"I think we owe it to children to let them dig their knowledge, of whatever subject, for themselves out of the fit book; and this for two reasons: What a child digs for is his own possession; what is poured into his ear, like the idle song of a pleasant singer, floats out as lightly as it came in, and is rarely assimilated." (p. 177)

"ideas must reach us directly from the mind of the thinker, and it is chiefly by means of the books they have written that we get into touch with the best minds." (p. 177)

"Again, we need not always insist that a book should be written by the original thinker. It sometimes happens that second-rate minds have assimilated the matter in hand, and are able to give out what is their own thought (only because they have made it their own) in a form more suitable for our purpose than that of the first-hand thinkers." (p. 178)

"The children must enjoy the book. The ideas it holds must each make that sudden, delightful impact upon their minds, must cause that intellectual stir, which mark the inception of an idea. The teacher's part in this regard is to see and feel for himself, and then to rouse his pupils by an appreciative look or word; but to beware how he deadens the impression by a flood of talk." (p. 178)

"the labour of thought is what his book must induce in the child. He must generalise, classify, infer, judge, visualise, discriminate, labour in one way or another, with that capable mind of his, until the substance of his book is assimilated or rejected, according as he shall determine; for the determination rests with him and not with his teacher." (p. 179)

"The simplest way of dealing with a paragraph or a chapter is to require the child to narrate its contents after a single attentive reading." (p. 179)

"The teacher's part is, in the first place, to see what is to be done, to look over the work of the day in advance and see what mental discipline, as well as what vital knowledge, this and that lesson afford; and then to set such questions and such tasks as shall give full scope to his pupils' mental activity." (p. 181)

"Let marginal notes be freely made, as neatly and beautifully as may be, for books should be handled with reverence. Let numbers, letters, underlining be used to help the eye and to save the needless fag of writing abstracts. Let the pupil write for himself half a dozen questions which cover the passage studied; he need not write the answers if he be taught that the mind can know nothing but what it can produce in the form of an answer to a question put by the mind to itself." (p. 181)

"let us be careful that our disciplinary devices, and our mechanical devices to secure and tabulate the substance of knowledge, do not come between the children and that which is the soul of the book, the living thought it contains."
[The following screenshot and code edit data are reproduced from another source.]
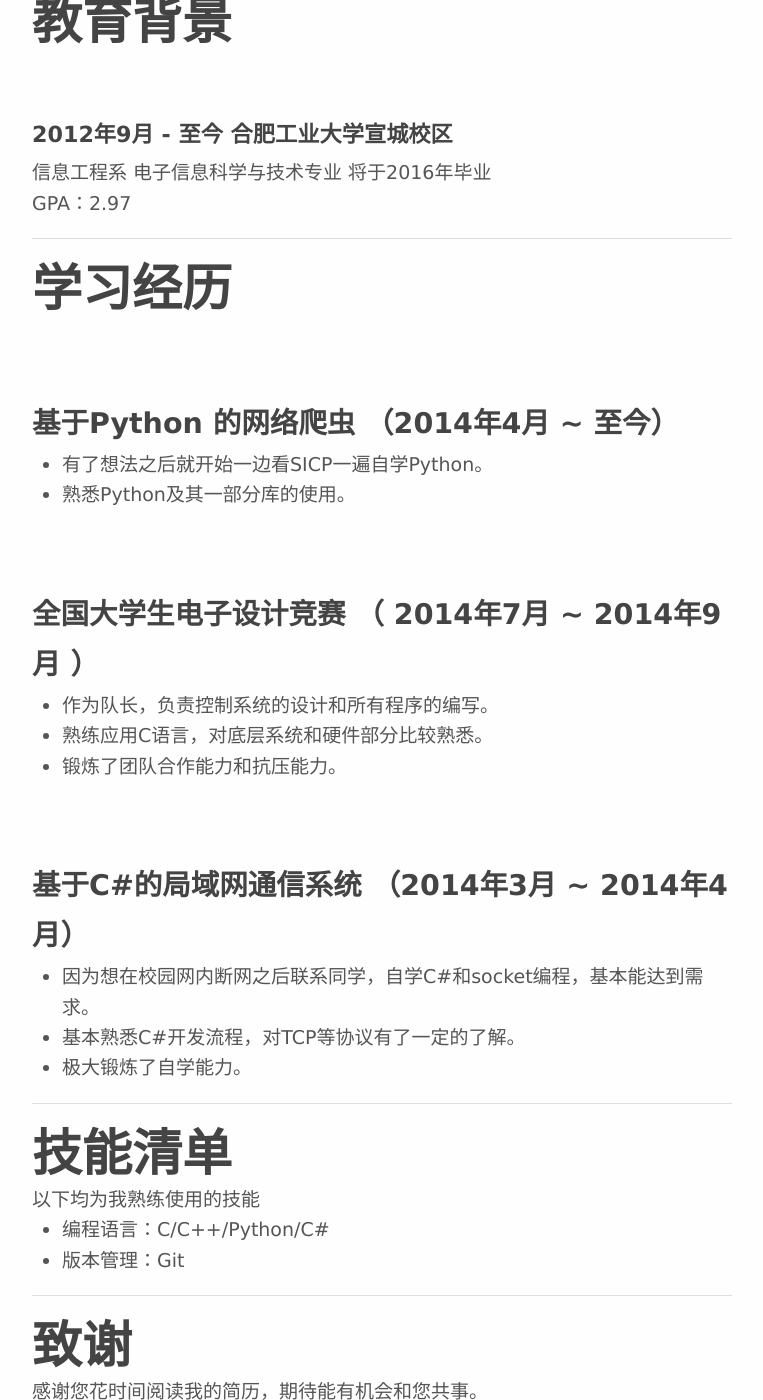
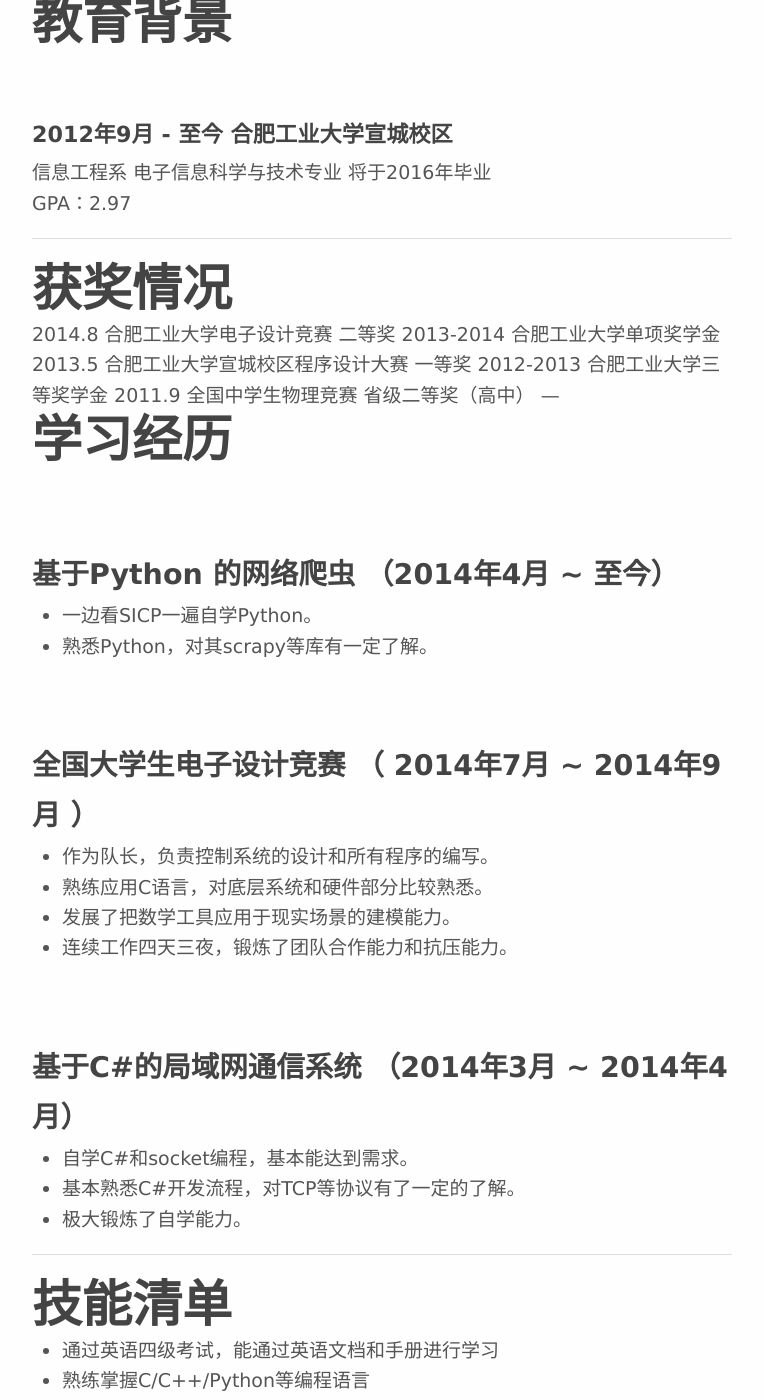
Before and after one commit to XLRES/xlres.github.io, a Jekyll site: the page built from _posts/2015-04-09-resume.md, in a window 1280 px wide and 1400 px high, scrolled down 468 px. Shown: the whole window, without its empty margins (258-1021 px from the left). Built offline with Jekyll 4.4.1, drawn with Linux system fonts in a browser that asks for light colours; Markdown is read by kramdown in place of the engine named in the settings; some of the changed text lies outside the part shown.

Commit message:
resume update

```diff
--- a/_posts/2015-04-09-resume.md
+++ b/_posts/2015-04-09-resume.md
@@ -31,22 +31,30 @@
 GPA：2.97
 
 ---
+#获奖情况
 
+2014.8 	合肥工业大学电子设计竞赛 二等奖
+2013-2014 合肥工业大学单项奖学金
+2013.5  合肥工业大学宣城校区程序设计大赛 一等奖
+2012-2013 合肥工业大学三等奖学金
+2011.9  全国中学生物理竞赛 省级二等奖（高中）
+---
 # 学习经历
 
 ## 基于Python 的网络爬虫 （2014年4月 ~ 至今）
-- 有了想法之后就开始一边看SICP一遍自学Python。
-- 熟悉Python及其一部分库的使用。
+- 一边看SICP一遍自学Python。
+- 熟悉Python，对其scrapy等库有一定了解。
 
 ## 全国大学生电子设计竞赛 （ 2014年7月 ~ 2014年9月 ）
 
 - 作为队长，负责控制系统的设计和所有程序的编写。
 - 熟练应用C语言，对底层系统和硬件部分比较熟悉。
-- 锻炼了团队合作能力和抗压能力。
+- 发展了把数学工具应用于现实场景的建模能力。
+- 连续工作四天三夜，锻炼了团队合作能力和抗压能力。
 
 
 ## 基于C#的局域网通信系统 （2014年3月 ~ 2014年4月）
-- 因为想在校园网内断网之后联系同学，自学C#和socket编程，基本能达到需求。
+- 自学C#和socket编程，基本能达到需求。
 - 基本熟悉C#开发流程，对TCP等协议有了一定的了解。
 - 极大锻炼了自学能力。
 
@@ -55,10 +63,11 @@
 
 # 技能清单
 
-以下均为我熟练使用的技能
+- 通过英语四级考试，能通过英语文档和手册进行学习
+- 熟练掌握C/C++/Python等编程语言
+- 使用Git进行版本管理
+- 熟悉Linux系统的操作
 
-- 编程语言：C/C++/Python/C#
-- 版本管理：Git
 
 
 ---
```
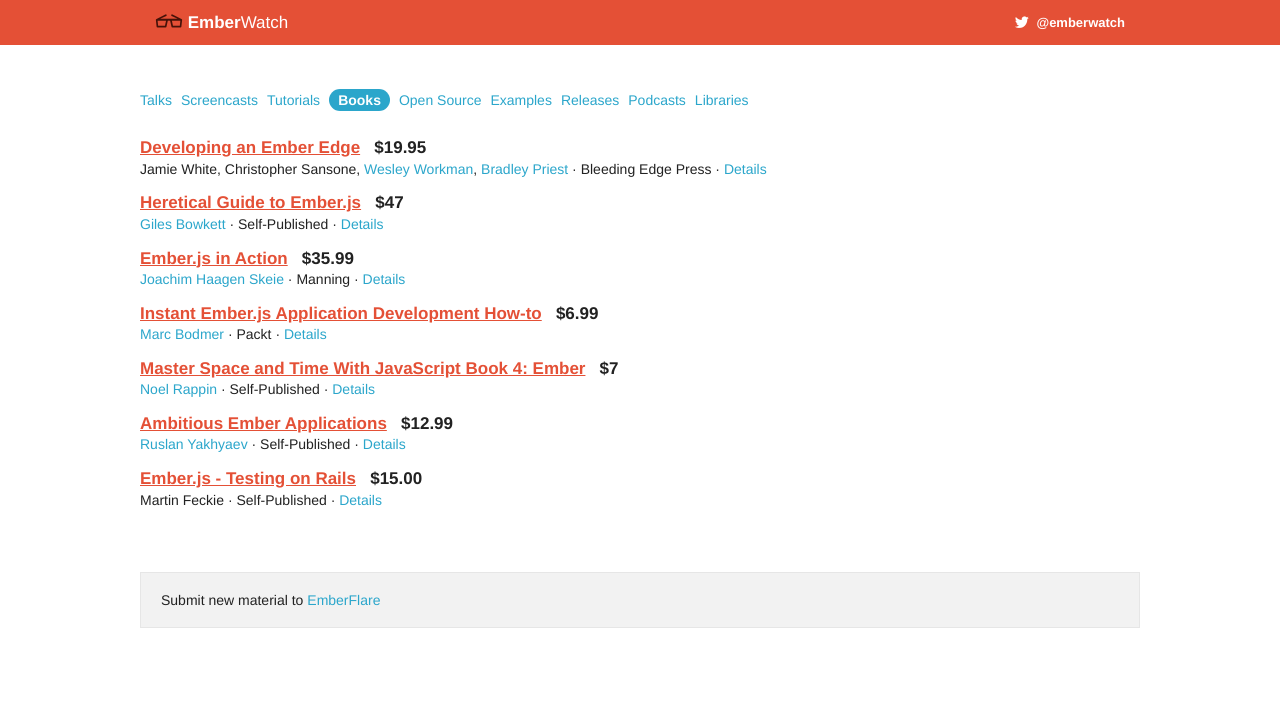
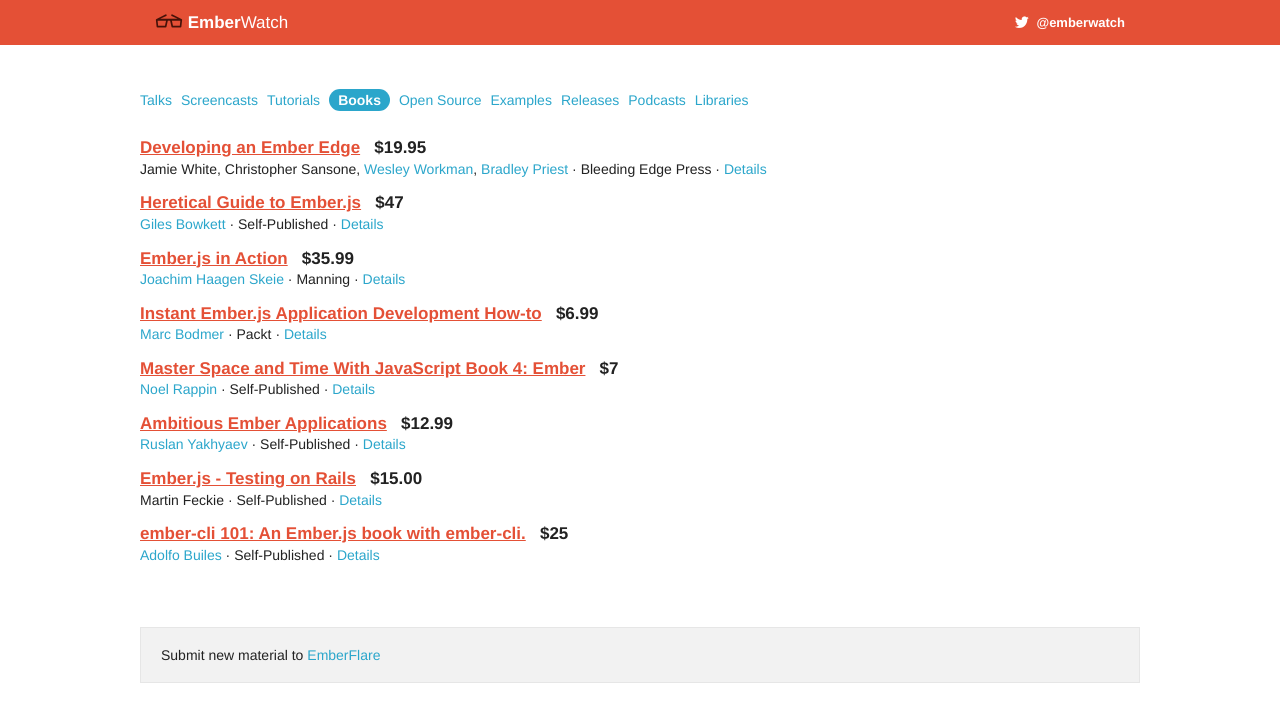
Before and after one commit to emberwatch/emberwatch, a Jekyll site: the page built from books.html, in a window 1280 px wide. Shown: the top 722 px of the page. Built offline with Jekyll 4.4.1, drawn with Linux system fonts in a browser that asks for light colours; comment, search, counter and statistics services are not loaded.

Commit message:
Add ember-cli 101

```diff
--- a/_data/books.yml
+++ b/_data/books.yml
@@ -44,3 +44,9 @@
   publisher: Self-Published
   url: https://leanpub.com/emberjs-testingonrails
   price: $15.00
+- title: ! 'ember-cli 101: An Ember.js book with ember-cli.'
+  author_ids:
+  - 148
+  publisher: Self-Published
+  url: https://leanpub.com/ember-cli-101
+  price: $25
```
"to quote the golden words of Milton: 'Books are not absolutely dead things, but do contain a potency of life in them to be as active as that soul was, whose progeny they are; nay, they do preserve, as in a vial, the purest efficacy and extraction of that living intellect that bred them. [...]'" (p. 181) (So that's where the idea of living books came from! - np)